The 14XM process combines 20nm interconnects with 14nm FinFET parts, creating a hybrid design GlobalFoundries claims offers the best of both worlds.
AMD spin-off fabrication specialist GlobalFoundries, recently freed from its parents' basement
, has announced plans to offer a 14nm process with FinFET for mobile chips significantly ahead of schedule - and in apparent response to Intel's recent rumblings regarding 14nm Broadwell parts.
Despite still scaling up its 20nm process, GlobalFoundries has announced that its 14nm process is all-but ready, already running in the company's latest fabrication facility in Saratoga County near New York. While GlobalFoundries is hoping to tempt its mobile-chip customers with the new ultra-tiny process - in particular, the company is working closely with British chip design giant ARM - there is one little caveat: it's a hybrid process.

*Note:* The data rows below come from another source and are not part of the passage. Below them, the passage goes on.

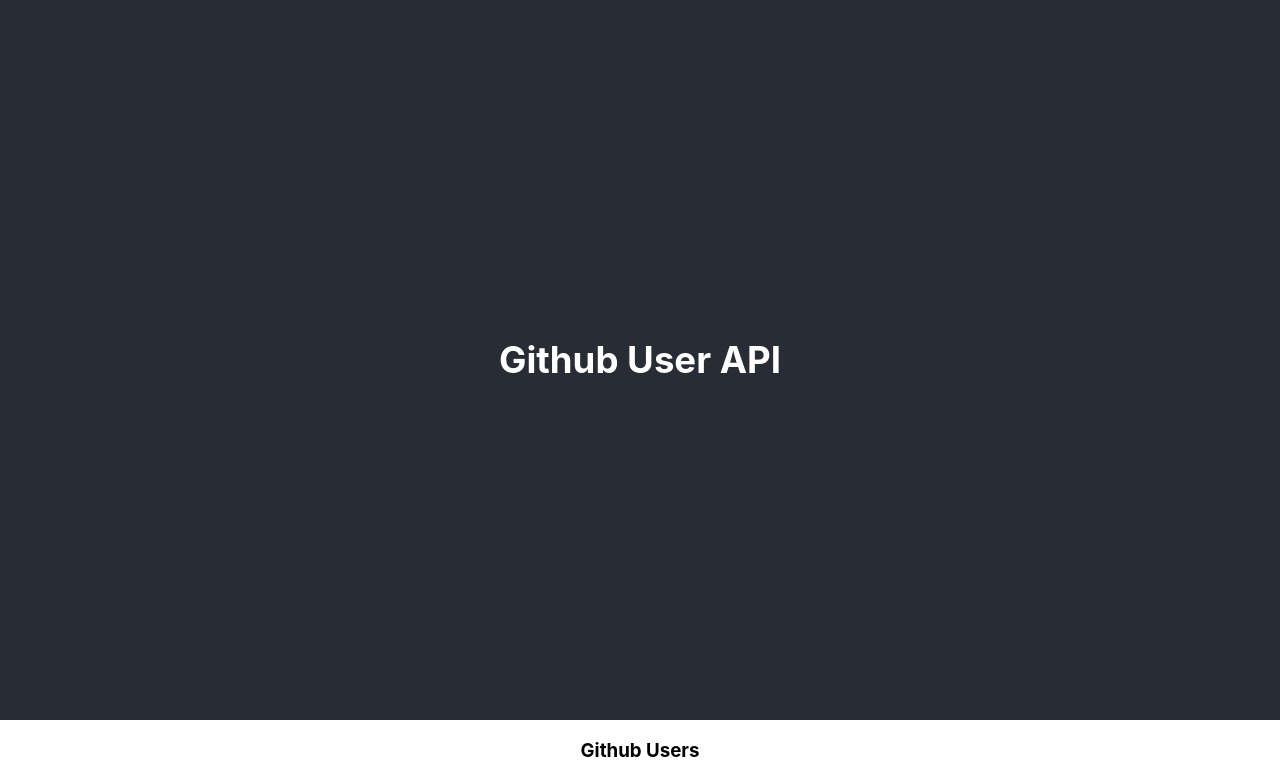
Repository: JohnDunst/gittest
Page: /
The author's editor kept a copy of each file at every save. The page is drawn from the files as they stood at one save, then again after the next save.
The browser window is 1280 px wide. The pictures show the whole page.
The page's requests for data from a server got no answer. The project was rebuilt for these pictures with package versions that can differ from the ones it lists, and the page was loaded fresh each time. No one was signed in, and anything a server would have sent is missing.

Above is the page before, as saved 2023-08-05 23:52:06.

After the next save:
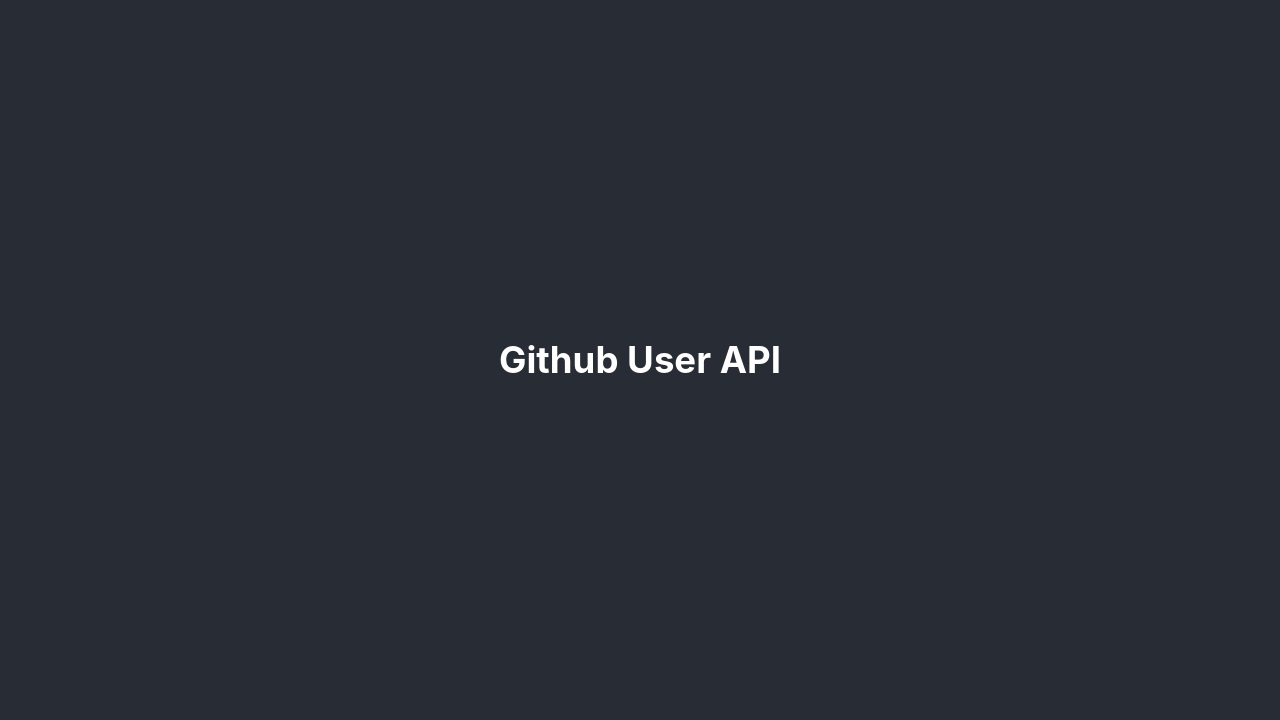
Saved 2 min 40 s later.
--- a/src/components/MainComponent.js
+++ b/src/components/MainComponent.js
@@ -3,37 +3,55 @@
 const url = 'https://api.github.com/users/defunkt';
 
 const Main = () => {
-  const [users, setUsers] = useState([]);
+    const [users, setUsers] = useState([]);
 
-  const getUsers = async () => {
-    const response = await fetch(url);
-    const users = await response.json();
-    setUsers(users);
-  };
 
-  useEffect(() => {
-    getUsers();
-  }, []);
 
-  return (
-    <div>
-      <h3>Github Users</h3>
-      <ul className='users'>
-        {users.map((user) => {
-          const { id, login, avatar_url, html_url } = user;
-          return (
-            <li key={id}>
-              <img src={avatar_url} alt={login} />
-              <div>
-                <h4>{login}</h4>
-                <a href={html_url}>profile</a>
-              </div>
-            </li>
-          );
-        })}
-      </ul>
-    </div>
-  );
-};
+    const getUsers = async () => {
+        const response = await fetch("https://api.github.com/users");
+        const FinalData = await response.json();
+        setUsers(FinalData)
+    }
+
+
+
+    useEffect(() => {
+        getUsers();
+    }, [])
+
+
+    return (
+
+            <div className="container">
+
+                {
+                    users.map((curElem) => {
+                        return (
+
+                            <div className="card_item" key={curElem.id}>
+                                <div className="card_inner">
+                                    <img src={curElem.avatar_url} alt="" />
+                                    <div className="userName">{curElem.login}</div>
+                                    <div className="userUrl">{curElem.url}</div>
+                                    <div className="detail-box">
+
+                                        <div className="gitDetail"><span>Articles</span>23</div>
+                                        <div className="gitDetail"><span>Following</span>45</div>
+                                        <div className="gitDetail"><span>Followers</span>11</div>
+                                    </div>
+                                    <button className="seeMore">See More</button>
+                                </div>
+
+                            </div>
+                        )
+                    })
+                }
+
+            </div>
+
+
+    )
+}
+
 
 export default Main;
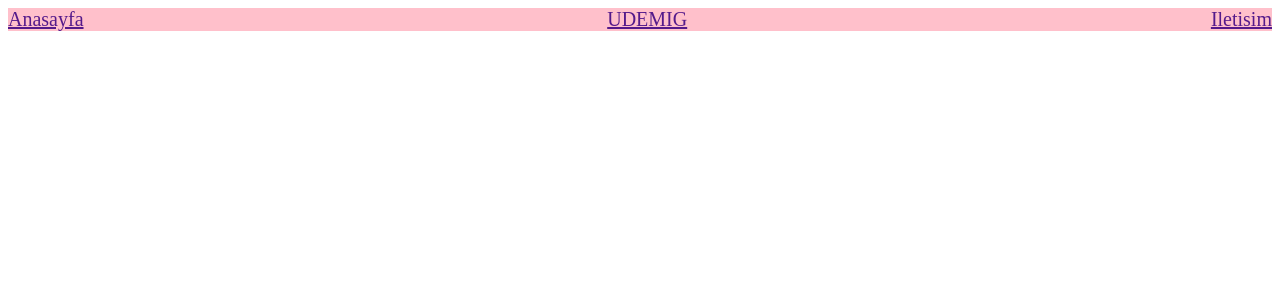
Repository: Kubraaygun/Html_Css_Login
Page: index.html
These files come from the project's save history. The page is drawn as it stood at one moment and after the next save; the edit follows.
The browser window is 1280 px wide. The pictures show the whole page.

Above is the page before, as saved 2025-03-04 20:58:18.

After the next save:
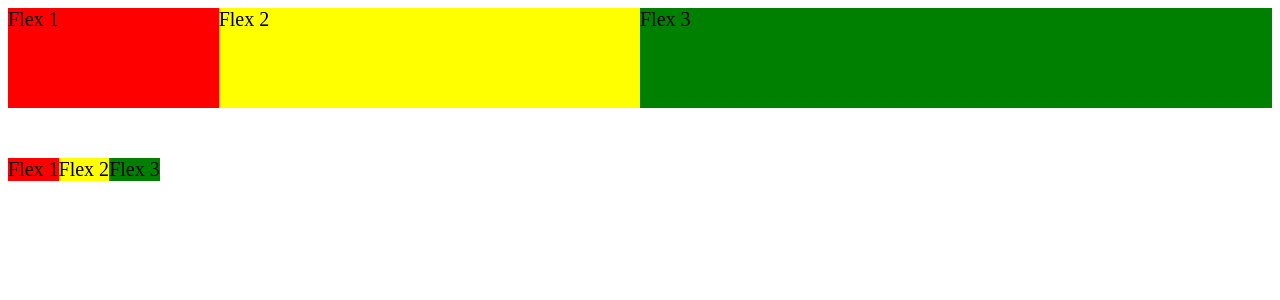
Saved 83 s later.
--- a/index.html
+++ b/index.html
@@ -6,21 +6,21 @@
     <title>HTML</title>
     <link rel="stylesheet" href="style.css" />
   </head>
+
   <body>
-    <header style="background-color: pink; margin-top: 0">
-      <div class="contain">
-        <div
-          style="
-            display: flex;
-            justify-content: space-between;
-            align-items: flex-end;
-          "
-        >
-          <a href="">Anasayfa</a>
-          <a href="">UDEMIG</a>
-          <a href="">Iletisim</a>
-        </div>
-      </div>
-    </header>
+    <div class="contaien" style="display: flex; height: 100px">
+      <div style="background-color: red; flex: 1">Flex 1</div>
+      <div style="background-color: yellow; flex: 2">Flex 2</div>
+      <div style="background-color: green; flex: 3">Flex 3</div>
+    </div>
+
+    <div
+      class="contaien"
+      style="display: flex; margin-top: 50px; border: 3px solig"
+    >
+      <div style="background-color: red">Flex 1</div>
+      <div style="background-color: yellow">Flex 2</div>
+      <div style="background-color: green">Flex 3</div>
+    </div>
   </body>
 </html>
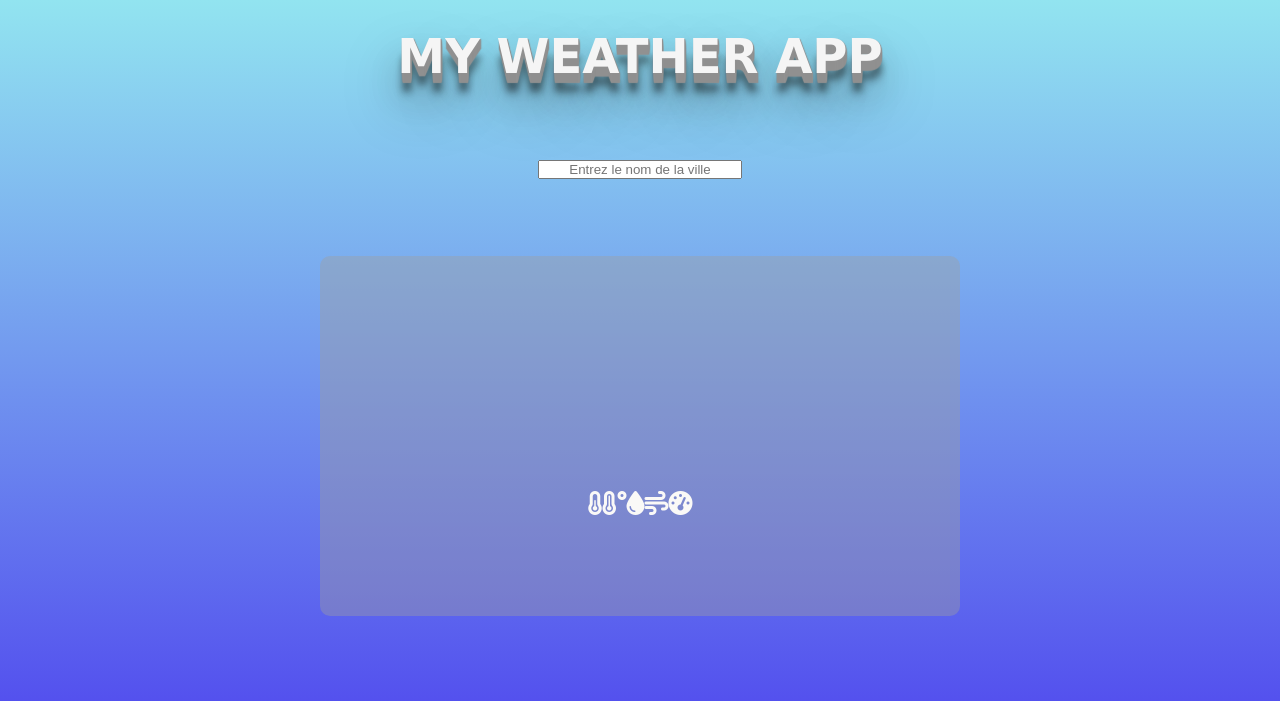
Repository: JeffnyAugustin/MyWeatherApp
Page: index.html
The author's editor kept a copy of each file at every save. The page is drawn from the files as they stood at one save, then again after the next save.
The browser window is 1280 px wide. The pictures show the whole page.

Above is the page before, as saved 2023-11-15 17:12:15.

After the next save:
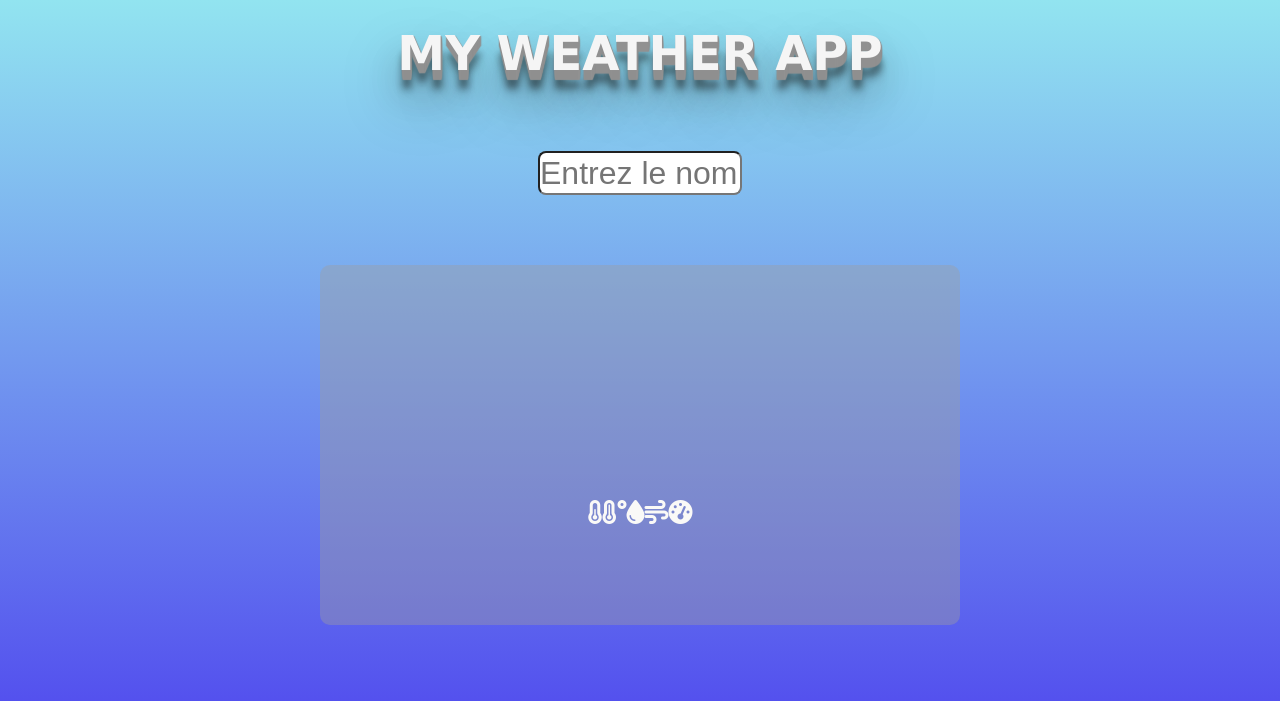
Saved 2 min 38 s later.
--- a/css/style.css
+++ b/css/style.css
@@ -21,6 +21,14 @@ body {
 
 }
 
+#searchBox {
+    text-align: center;
+    width: 50%;
+    height: 40px;
+    border-radius: 8px;
+    margin-top: 10px;
+    font-size: 2rem;
+}
 
 #searchBox {
     width: 200px; /* Ajustez la largeur selon vos besoins */
@@ -37,7 +45,7 @@ body {
     top: 50%;
     transform: translateY(-50%);
     left: 8px;
-    color: rgb(0, 0, 0);
+    color: white;
 }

Dubbed 14XM - for, apparently, eXtreme Mobility - the process combines 14nm FinFET 3D transistors with the same interconnect used on the 20nm-LPM process. The result is a hybrid not-quite-one-nor-t'other process that combines elements of 14nm and 20nm, with GlobalFoundries claiming that the hybrid approach will give it a rapid time to market and its customers a smooth transition to FinFET parts.
FinFET, which industry group Common Platform has previously promised for the 14nm process node
, takes the traditional two-dimensional transistor design and turns the conductive channel on its side, resulting in a three-dimensional 'fin' structure surrounded by a gate that controls the flow of current. The result is a field-effect transistor (FET) that can operate at a significantly lower voltage with low current leakage - exactly what mobile chips aimed at smartphones and tablets need.
One of the first chip types to benefit from the hybrid FinFET process node will be ARM, thanks to a multi-year agreement between the two companies to jointly develop system-on-chip solutions. 'In the growing era of extreme mobility, FinFET technology will be a critical enabler to the next generation of smart mobile devices,
' claimed Dipesh Patel, deputy general manager of the Physical IP Division at ARM. 'Through our early engagement and co-optimisation with GlobalFoundries, we will provide our mutual customers with a new level of system performance and an easier path to the benefits from FinFET technology. The result will be a platform which is well-suited for SoCs based on the next generation of ARM processors and GPUs for the mobile market.
More details on the 14XM process node are available on the GlobalFoundries website
, but if you're hoping for details on when the first 14XM-based smartphones will be hitting the market you're likely to be disappointed.